Fundamental concepts and techniques in accounting and finance
The field of financial management has experienced gradual but significant change during the twentieth century. During the first two decades of the century, financial managers were concerned mostly with the legal issues surrounding the issuance of stocks and bonds. This focus of attention reflected the primitive nature of the capital markets in the early 1900s, the wave of mergers and consolidations occurring at that time, and the lack of what now is considered routine full disclosure of accounting and financial information about companies offering securities to the public. With the Depression of the 1930s, the main focus of financial management shifted to the defensive aspects of business survival.
As we enter the twenty-first century, the most significant trend to impact successful corporate financial management will be the continuing globalization of business in general and financial management in particular. There is no major U.S. or foreign corporations that do business solely within the confines of their own country. The need to deal with multiple currencies, worldwide money and capital markets where investment capital moves across borders at an increasing pace facing fewer and fewer barriers, a wide variety of accounting systems and tax laws, and a multitude of political risk environments is now a normal part of the responsibilities of a corporate financial manager. This globalization of business does not change the fundamental theories of corporate financial management, but it does have a substantial impact on corporate financial practice and domestic financial markets. …
t change the fundamental theories of corporate financial management, but it does have a substantial impact on corporate financial practice and domestic financial markets.

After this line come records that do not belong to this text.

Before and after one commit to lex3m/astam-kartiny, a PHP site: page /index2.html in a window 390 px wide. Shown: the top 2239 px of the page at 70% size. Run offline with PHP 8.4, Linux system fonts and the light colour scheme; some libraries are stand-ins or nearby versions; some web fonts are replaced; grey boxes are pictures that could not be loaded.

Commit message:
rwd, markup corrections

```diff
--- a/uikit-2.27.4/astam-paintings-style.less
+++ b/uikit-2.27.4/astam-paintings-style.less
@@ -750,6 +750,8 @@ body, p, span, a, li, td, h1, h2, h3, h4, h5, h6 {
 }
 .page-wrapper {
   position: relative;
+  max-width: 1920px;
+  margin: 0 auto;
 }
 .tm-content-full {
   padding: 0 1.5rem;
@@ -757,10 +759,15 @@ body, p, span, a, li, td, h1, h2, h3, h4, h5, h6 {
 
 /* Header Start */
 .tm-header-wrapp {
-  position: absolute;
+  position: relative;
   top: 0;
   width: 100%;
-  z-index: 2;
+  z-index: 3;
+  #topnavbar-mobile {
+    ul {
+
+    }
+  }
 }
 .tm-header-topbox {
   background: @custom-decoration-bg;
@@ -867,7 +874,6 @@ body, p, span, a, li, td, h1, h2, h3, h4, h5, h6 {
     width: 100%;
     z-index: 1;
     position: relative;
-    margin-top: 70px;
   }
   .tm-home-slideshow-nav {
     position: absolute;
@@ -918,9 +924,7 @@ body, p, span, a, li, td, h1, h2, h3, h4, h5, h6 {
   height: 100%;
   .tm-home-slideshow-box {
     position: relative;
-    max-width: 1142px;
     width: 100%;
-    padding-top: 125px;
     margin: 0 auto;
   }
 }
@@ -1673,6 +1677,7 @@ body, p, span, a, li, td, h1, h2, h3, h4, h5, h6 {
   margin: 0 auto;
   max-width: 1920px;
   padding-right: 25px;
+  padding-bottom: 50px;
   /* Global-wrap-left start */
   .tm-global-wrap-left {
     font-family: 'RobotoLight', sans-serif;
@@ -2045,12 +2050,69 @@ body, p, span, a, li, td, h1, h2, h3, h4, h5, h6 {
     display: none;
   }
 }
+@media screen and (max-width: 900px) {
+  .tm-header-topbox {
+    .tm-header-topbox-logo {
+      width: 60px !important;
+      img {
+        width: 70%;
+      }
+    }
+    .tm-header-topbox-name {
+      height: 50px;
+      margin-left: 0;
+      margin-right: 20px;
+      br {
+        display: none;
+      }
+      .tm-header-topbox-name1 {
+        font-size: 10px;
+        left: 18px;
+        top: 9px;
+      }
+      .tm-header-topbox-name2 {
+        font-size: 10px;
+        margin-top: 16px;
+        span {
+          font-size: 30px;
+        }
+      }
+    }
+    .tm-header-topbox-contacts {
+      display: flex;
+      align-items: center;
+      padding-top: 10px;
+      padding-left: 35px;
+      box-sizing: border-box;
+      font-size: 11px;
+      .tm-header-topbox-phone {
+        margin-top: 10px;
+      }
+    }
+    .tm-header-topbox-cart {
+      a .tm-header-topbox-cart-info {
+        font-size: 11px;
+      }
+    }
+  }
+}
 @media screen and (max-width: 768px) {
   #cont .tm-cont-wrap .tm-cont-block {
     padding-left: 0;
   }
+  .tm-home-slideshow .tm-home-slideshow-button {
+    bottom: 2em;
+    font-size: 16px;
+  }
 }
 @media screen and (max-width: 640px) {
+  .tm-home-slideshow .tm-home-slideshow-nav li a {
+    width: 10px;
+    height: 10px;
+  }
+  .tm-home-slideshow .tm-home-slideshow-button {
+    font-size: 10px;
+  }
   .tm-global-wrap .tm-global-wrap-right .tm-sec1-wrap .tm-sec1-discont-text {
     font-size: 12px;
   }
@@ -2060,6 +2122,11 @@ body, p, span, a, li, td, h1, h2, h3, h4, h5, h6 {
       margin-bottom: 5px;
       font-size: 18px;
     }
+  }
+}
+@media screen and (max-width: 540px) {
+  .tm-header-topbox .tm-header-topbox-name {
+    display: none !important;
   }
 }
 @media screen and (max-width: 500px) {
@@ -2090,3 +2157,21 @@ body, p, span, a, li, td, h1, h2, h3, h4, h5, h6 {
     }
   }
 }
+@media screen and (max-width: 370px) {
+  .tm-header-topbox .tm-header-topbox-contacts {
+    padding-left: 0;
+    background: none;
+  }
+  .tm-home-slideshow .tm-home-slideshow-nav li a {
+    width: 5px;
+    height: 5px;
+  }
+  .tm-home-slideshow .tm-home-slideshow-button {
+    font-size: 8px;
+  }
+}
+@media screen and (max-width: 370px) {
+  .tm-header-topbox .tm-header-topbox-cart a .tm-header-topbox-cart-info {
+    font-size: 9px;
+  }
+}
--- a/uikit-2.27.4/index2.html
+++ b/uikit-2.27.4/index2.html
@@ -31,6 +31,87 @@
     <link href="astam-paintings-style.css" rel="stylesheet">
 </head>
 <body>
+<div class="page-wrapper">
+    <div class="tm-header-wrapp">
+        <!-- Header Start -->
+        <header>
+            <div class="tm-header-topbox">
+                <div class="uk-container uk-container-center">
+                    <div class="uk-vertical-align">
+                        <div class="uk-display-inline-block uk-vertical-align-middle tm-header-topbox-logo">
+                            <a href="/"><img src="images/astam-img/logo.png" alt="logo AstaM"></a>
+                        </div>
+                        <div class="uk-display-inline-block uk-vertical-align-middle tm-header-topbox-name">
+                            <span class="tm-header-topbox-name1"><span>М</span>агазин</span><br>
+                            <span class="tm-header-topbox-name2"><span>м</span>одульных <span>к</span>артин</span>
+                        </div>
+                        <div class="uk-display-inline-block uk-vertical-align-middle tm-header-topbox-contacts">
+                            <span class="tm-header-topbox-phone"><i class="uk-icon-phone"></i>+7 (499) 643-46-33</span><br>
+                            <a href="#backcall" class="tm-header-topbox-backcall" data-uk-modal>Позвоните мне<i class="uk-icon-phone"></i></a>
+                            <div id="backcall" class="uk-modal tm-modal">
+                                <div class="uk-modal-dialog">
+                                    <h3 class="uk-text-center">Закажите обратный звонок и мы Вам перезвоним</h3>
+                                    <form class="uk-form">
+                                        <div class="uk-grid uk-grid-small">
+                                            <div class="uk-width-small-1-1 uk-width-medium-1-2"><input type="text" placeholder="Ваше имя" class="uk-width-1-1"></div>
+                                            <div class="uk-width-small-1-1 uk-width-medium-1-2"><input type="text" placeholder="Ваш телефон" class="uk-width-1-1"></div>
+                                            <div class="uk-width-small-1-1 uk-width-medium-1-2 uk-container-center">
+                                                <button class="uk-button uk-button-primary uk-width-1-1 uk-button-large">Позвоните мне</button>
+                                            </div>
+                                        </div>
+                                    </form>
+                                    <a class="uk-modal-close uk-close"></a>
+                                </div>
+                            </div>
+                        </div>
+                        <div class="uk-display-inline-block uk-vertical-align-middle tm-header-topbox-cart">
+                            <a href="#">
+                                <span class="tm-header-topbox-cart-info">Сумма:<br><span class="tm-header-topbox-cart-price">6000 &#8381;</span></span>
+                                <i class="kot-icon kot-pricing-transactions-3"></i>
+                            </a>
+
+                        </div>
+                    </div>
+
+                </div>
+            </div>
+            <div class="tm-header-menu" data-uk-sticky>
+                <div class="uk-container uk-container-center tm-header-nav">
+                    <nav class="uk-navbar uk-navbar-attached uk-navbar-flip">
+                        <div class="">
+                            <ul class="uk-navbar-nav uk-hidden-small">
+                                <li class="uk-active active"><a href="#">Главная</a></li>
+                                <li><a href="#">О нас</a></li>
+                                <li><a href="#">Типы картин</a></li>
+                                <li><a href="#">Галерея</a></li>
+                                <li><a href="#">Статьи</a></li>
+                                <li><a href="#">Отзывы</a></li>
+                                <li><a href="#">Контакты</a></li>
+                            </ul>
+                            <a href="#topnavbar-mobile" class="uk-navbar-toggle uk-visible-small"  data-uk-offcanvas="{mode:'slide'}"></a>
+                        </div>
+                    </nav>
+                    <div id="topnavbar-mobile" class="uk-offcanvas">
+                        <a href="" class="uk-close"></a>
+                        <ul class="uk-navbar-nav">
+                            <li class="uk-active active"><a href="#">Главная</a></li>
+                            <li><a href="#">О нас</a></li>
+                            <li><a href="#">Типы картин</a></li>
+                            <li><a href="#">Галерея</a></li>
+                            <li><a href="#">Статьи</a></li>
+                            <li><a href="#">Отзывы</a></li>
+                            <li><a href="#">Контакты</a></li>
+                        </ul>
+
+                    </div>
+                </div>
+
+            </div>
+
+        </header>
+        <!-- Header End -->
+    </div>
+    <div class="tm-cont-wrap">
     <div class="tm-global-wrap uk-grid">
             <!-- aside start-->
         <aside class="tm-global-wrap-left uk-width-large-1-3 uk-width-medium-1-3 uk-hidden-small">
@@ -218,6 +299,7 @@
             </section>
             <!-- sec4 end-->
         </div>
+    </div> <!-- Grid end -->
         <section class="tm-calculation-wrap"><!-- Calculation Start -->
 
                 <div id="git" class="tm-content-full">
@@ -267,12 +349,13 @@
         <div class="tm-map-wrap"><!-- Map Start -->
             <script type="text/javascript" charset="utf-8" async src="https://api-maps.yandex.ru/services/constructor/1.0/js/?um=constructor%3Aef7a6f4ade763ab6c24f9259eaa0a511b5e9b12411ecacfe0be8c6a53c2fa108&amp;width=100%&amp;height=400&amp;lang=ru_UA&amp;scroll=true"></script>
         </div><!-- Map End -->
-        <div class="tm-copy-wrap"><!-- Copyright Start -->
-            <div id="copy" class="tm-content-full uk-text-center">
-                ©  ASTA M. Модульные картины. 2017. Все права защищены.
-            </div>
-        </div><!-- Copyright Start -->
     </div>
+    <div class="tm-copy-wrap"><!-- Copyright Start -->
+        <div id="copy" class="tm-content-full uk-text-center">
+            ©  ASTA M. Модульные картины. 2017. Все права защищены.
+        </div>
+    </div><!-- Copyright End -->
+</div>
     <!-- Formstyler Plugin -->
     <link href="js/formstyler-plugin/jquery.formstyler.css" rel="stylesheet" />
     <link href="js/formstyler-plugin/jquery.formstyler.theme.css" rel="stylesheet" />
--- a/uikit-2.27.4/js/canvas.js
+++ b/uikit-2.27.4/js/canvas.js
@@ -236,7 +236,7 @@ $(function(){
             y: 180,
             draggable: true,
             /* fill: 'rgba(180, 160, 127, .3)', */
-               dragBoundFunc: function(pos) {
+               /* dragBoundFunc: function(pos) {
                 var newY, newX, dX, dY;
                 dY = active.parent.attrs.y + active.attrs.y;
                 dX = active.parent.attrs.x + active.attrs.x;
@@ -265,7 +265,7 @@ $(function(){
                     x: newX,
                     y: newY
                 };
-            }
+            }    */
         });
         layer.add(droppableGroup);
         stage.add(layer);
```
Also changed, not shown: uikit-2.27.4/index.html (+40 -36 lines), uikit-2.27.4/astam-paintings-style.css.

The only thing certain about the future is that finance and industry will continue to change, offering new challenges and opportunities to financial managers. The importance of competent financial management to the success and even survival of the modern business organization cannot be overemphasized. It is no accident that presidents and board chairpersons of large, successful corporations increasingly rise to their positions by coming up the "finance side of the house" (Kaplan, 1989). In smaller business, experience has shown that the early survival of a new business and prosperity in its developing stages is strongly dependent on effective financial planning and control. The most common reason cited for the high failure rate experienced by new ventures is lack of financial expertise. Similarly, financial administration is receiving increased attention by governmental units at all levels. Financial management in all types of nonprofit corporations and organizations is also benefiting from increased attention. Competent financial planning and management are critical components of success in any organization that brings people together to achieve a common goal.
The impact of inflation and high interest rates has focused increased attention on the financial implications of nearly all business decisions. Knowledge of financial management principles and techniques has become even more important during our current era of economic uncertainty. Functional specialists in such diverse areas as marketing, production, and human resources management have environment in which the firm operates. A